» TASK TO CARRY OUT: Look through the listing below and report the lines that have the word "movies" in them.

··· SUPPLIED DATA

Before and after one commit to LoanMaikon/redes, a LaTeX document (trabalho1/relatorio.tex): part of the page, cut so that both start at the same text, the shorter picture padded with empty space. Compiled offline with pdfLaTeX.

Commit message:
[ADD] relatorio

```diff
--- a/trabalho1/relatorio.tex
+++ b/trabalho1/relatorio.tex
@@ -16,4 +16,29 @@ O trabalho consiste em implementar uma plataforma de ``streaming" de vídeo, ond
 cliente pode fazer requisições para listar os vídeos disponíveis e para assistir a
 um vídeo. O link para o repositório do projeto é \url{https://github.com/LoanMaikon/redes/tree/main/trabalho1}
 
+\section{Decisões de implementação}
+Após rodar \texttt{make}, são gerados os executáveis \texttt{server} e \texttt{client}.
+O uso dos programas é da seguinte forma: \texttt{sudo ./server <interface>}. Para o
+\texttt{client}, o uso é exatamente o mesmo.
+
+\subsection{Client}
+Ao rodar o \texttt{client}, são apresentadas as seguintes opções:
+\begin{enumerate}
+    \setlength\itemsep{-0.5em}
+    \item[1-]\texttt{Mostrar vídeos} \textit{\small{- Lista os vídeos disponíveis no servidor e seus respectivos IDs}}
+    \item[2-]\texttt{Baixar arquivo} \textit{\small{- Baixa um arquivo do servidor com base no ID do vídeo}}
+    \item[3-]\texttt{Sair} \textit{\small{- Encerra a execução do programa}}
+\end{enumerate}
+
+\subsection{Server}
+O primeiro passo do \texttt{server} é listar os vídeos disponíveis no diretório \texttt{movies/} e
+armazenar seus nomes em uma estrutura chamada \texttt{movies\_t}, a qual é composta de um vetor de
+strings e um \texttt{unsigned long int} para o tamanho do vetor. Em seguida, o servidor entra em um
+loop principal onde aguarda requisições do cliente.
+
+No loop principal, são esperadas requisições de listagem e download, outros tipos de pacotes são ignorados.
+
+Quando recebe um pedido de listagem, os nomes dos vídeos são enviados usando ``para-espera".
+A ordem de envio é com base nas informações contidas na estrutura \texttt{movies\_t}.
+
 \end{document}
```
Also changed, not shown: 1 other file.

······

» WRITTEN ANSWER:
+O primeiro passo do \texttt{server} é listar os vídeos disponíveis no diretório \texttt{movies/} e
+armazenar seus nomes em uma estrutura chamada \texttt{movies\_t}, a qual é composta de um vetor de
+A ordem de envio é com base nas informações contidas na estrutura \texttt{movies\_t}.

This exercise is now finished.